● **What to produce**
Where the line containing "Add Jenkins bookmark" appears, end the copy there, keeping that line; start from the first line of the entries, copy exactly, and omit pictures.
'''
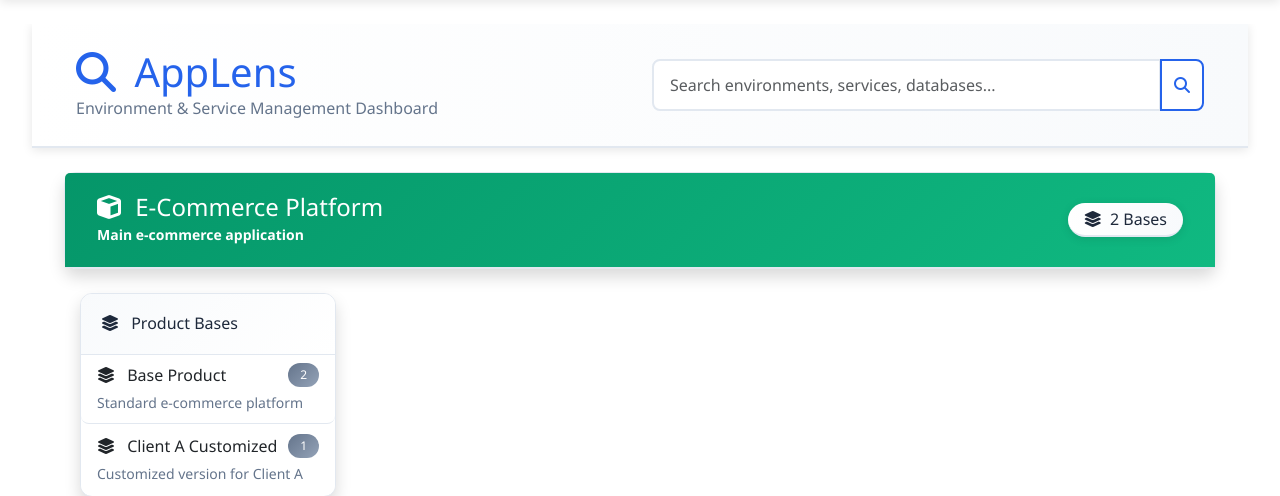
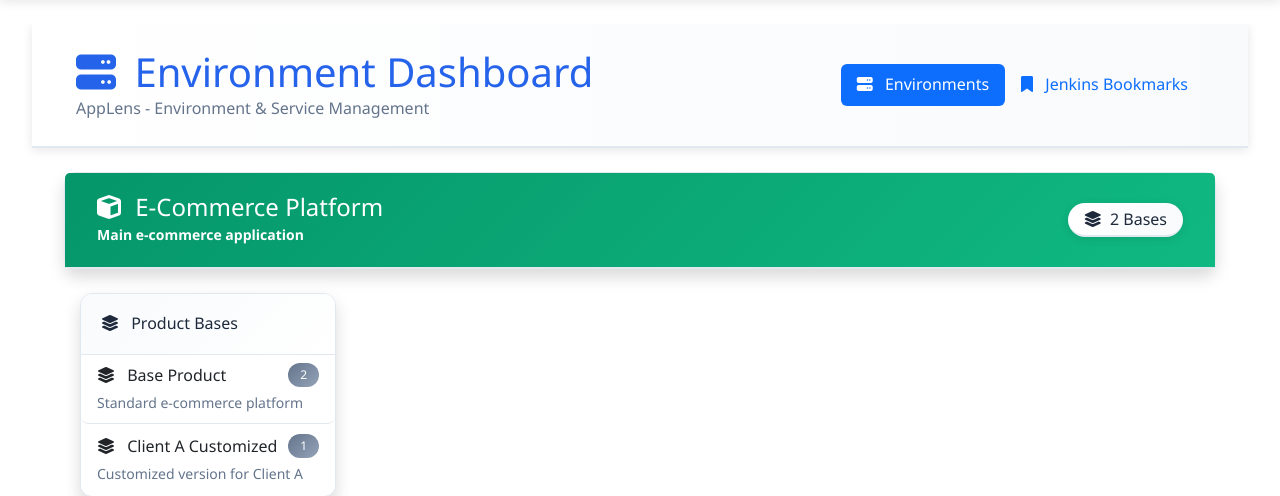
Before and after one commit to D00mSlayer/DevInfoTracker, a Flask app: page / in a window 1280 px wide. Shown: the part 65-561 px from the top of the page. Run offline with Flask 3, Linux system fonts and the light colour scheme.

Commit message:
Add Jenkins bookmark feature and rename the main dashboard for clarity
Implements Jenkins bookmark functionality and renames the "AppLens" dashboard to "Environment Dashboard," modifying `app.py`, `data.yaml`, `static/js/app.js`, and `templates/index.html`.

Replit-Commit-Author: Agent
Replit-Commit-Session-Id: 88224b9c-e92c-4b31-8fba-47bbcb252c25
Replit-Commit-Screenshot-Url: https://storage.googleapis.com/screenshot-production-us-central1/057afb4d-5d07-4c61-ac9f-0d49309e6645/2a3e9315-f0d2-47ac-b49e-16fd65719567.jpg

```diff
--- a/app.py
+++ b/app.py
@@ -28,10 +28,10 @@ def load_data():
             return data
     except FileNotFoundError:
         logging.error("data.yaml file not found")
-        return {"products": []}
+        return {"products": [], "jenkins_jobs": []}
     except yaml.YAMLError as e:
         logging.error(f"Error parsing YAML: {e}")
-        return {"products": []}
+        return {"products": [], "jenkins_jobs": []}
 
 @app.route('/')
 def index():
--- a/data.yaml
+++ b/data.yaml
@@ -181,3 +181,55 @@ products:
                     git_build_url: "https://github.com/company/user-service/releases/tag/v1.0.3"
                     git_type: "tag"
                     status: "online"
+
+# Jenkins Jobs for Developer Bookmarks
+jenkins_jobs:
+  - name: "Main E-Commerce Build"
+    team: "Platform Team"
+    description: "Main build pipeline for the e-commerce platform"
+    url: "https://jenkins.company.com/job/ecommerce-platform-build"
+
+  - name: "User Service Build"
+    team: "User Team"
+    description: "Build and deploy pipeline for user microservice"
+    url: "https://jenkins.company.com/job/user-service-build"
+
+  - name: "Order Service Build"
+    team: "Order Team"
+    description: "Build and deploy pipeline for order microservice"
+    url: "https://jenkins.company.com/job/order-service-build"
+
+  - name: "Payment Service Build"
+    team: "Payment Team"
+    description: "Build and deploy pipeline for payment microservice"
+    url: "https://jenkins.company.com/job/payment-service-build"
+
+  - name: "Database Migration"
+    team: "Platform Team"
+    description: "Database migration scripts execution"
+    url: "https://jenkins.company.com/job/database-migration"
+
+  - name: "Integration Tests"
+    team: "QA Team"
+    description: "End-to-end integration test suite"
+    url: "https://jenkins.company.com/job/integration-tests"
+
+  - name: "Performance Tests"
+    team: "QA Team"
+    description: "Performance and load testing pipeline"
+    url: "https://jenkins.company.com/job/performance-tests"
+
+  - name: "Security Scan"
+    team: "Security Team"
+    description: "Security vulnerability scanning"
+    url: "https://jenkins.company.com/job/security-scan"
+
+  - name: "Client A Deployment"
+    team: "Client A Team"
+    description: "Client A specific deployment pipeline"
+    url: "https://jenkins.company.com/job/clienta-deployment"
+
+  - name: "Notification Service"
+    team: "Platform Team"
+    description: "Notification service build and deployment"
+    url: "https://jenkins.company.com/job/notification-service"
--- a/static/js/app.js
+++ b/static/js/app.js
@@ -11,10 +11,16 @@ angular.module('productApp', [])
         $scope.selectedEnvironment = null;
         $scope.configSearchTerm = '';
 
+        // Jenkins bookmarks functionality
+        $scope.currentView = 'environments';
+        $scope.jenkinsJobs = [];
+        $scope.jenkinsSearchQuery = '';
+
         // Load initial data
         $scope.init = function() {
             if (typeof window.productData !== 'undefined') {
                 $scope.products = window.productData.products || [];
+                $scope.jenkinsJobs = window.productData.jenkins_jobs || [];
                 // Set the first (and likely only) product as the main product
                 if ($scope.products.length > 0) {
                     $scope.mainProduct = $scope.products[0];
@@ -25,6 +31,7 @@ angular.module('productApp', [])
                 $http.get('/api/data')
                     .then(function(response) {
                         $scope.products = response.data.products || [];
+                        $scope.jenkinsJobs = response.data.jenkins_jobs || [];
                         // Set the first product as main product
                         if ($scope.products.length > 0) {
                             $scope.mainProduct = $scope.products[0];
@@ -142,6 +149,11 @@ angular.module('productApp', [])
                 }
                 document.body.removeChild(textArea);
             }
+        };
+
+        // View switching functionality
+        $scope.setCurrentView = function(viewName) {
+            $scope.currentView = viewName;
         };
 
         // Initialize the application
--- a/templates/index.html
+++ b/templates/index.html
@@ -8,17 +8,20 @@
             <div class="row align-items-center">
                 <div class="col-md-6">
                     <h1 class="mb-0 text-primary">
-                        <i class="fas fa-search me-2"></i>
-                        AppLens
+                        <i class="fas fa-server me-2"></i>
+                        Environment Dashboard
                     </h1>
-                    <p class="mb-0 text-muted">Environment & Service Management Dashboard</p>
+                    <p class="mb-0 text-muted">AppLens - Environment & Service Management</p>
                 </div>
                 <div class="col-md-6">
-                    <div class="input-group">
-                        <input type="text" class="form-control" placeholder="Search environments, services, databases..."
-                               ng-model="searchQuery" ng-change="search()">
-                        <button class="btn btn-outline-primary" type="button">
-                            <i class="fas fa-search"></i>
+                    <div class="nav nav-pills justify-content-end">
+                        <button class="nav-link active" ng-click="setCurrentView('environments')" ng-class="{'active': currentView === 'environments'}">
+                            <i class="fas fa-server me-2"></i>
+                            Environments
+                        </button>
+                        <button class="nav-link" ng-click="setCurrentView('jenkins')" ng-class="{'active': currentView === 'jenkins'}">
+                            <i class="fas fa-bookmark me-2"></i>
+                            Jenkins Bookmarks
                         </button>
                     </div>
                 </div>
@@ -26,28 +29,47 @@
         </div>
     </div>
 
-    <!-- Search Results -->
-    <div class="container mb-4" ng-if="searchResults.length > 0">
+    <!-- Jenkins Bookmarks View -->
+    <div class="container" ng-if="currentView === 'jenkins'">
         <div class="card shadow">
             <div class="card-header bg-primary text-white">
                 <h5 class="mb-0">
-                    <i class="fas fa-search me-2"></i>
-                    Search Results
+                    <i class="fas fa-bookmark me-2"></i>
+                    Jenkins Bookmarks
                 </h5>
             </div>
             <div class="card-body">
+                <div class="mb-3">
+                    <input type="text" class="form-control" placeholder="Search Jenkins jobs..."
+                           ng-model="jenkinsSearchQuery">
+                </div>
                 <div class="row">
-                    <div class="col-md-6 mb-2" ng-repeat="result in searchResults">
-                        <div class="card border-start border-4 border-primary">
-                            <div class="card-body py-2">
-                                <h6 class="mb-1">
-                                    <i class="fas fa-{{getIcon(result.type)}} me-2 text-primary"></i>
-                                    {{result.name}}
-                                </h6>
-                                <small class="text-muted">{{result.path.join(' → ')}}</small>
-                                <span class="badge bg-secondary ms-2">{{result.type}}</span>
+                    <div class="col-md-6 mb-3" ng-repeat="job in jenkinsJobs | filter:jenkinsSearchQuery">
+                        <div class="card border-start border-4 border-success">
+                            <div class="card-body p-3">
+                                <div class="d-flex justify-content-between align-items-start mb-2">
+                                    <h6 class="mb-0">{{job.name}}</h6>
+                                    <span class="badge bg-secondary">{{job.team}}</span>
+                                </div>
+                                <p class="text-muted small mb-3">{{job.description}}</p>
+                                <div class="d-flex gap-2">
+                                    <a href="{{job.url}}" target="_blank" class="btn btn-sm btn-outline-primary">
+                                        <i class="fas fa-external-link-alt me-1"></i>
+                                        Open Jenkins
+                                    </a>
+                                    <button class="btn btn-sm btn-outline-secondary" ng-click="copyToClipboard(job.url)">
+                                        <i class="fas fa-copy me-1"></i>
+                                        Copy URL
+                                    </button>
+                                </div>
                             </div>
                         </div>
+                    </div>
+                </div>
+                <div class="text-center mt-4" ng-if="jenkinsJobs.length === 0">
+                    <div class="alert alert-info">
+                        <i class="fas fa-info-circle me-2"></i>
+                        No Jenkins jobs configured. Add them to your data.yaml file.
                     </div>
                 </div>
             </div>
@@ -55,7 +77,7 @@
     </div>
 
     <!-- Main Dashboard -->
-    <div class="container" ng-if="!loading && mainProduct">
+    <div class="container" ng-if="!loading && mainProduct && currentView === 'environments'">
         <!-- Product Header -->
         <div class="card shadow mb-4">
             <div class="card-header bg-success text-white">
```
'''
● **Written response**
Before and after one commit to D00mSlayer/DevInfoTracker, a Flask app: page / in a window 1280 px wide. Shown: the part 65-561 px from the top of the page. Run offline with Flask 3, Linux system fonts and the light colour scheme.

Commit message:
Add Jenkins bookmark feature and rename the main dashboard for clarity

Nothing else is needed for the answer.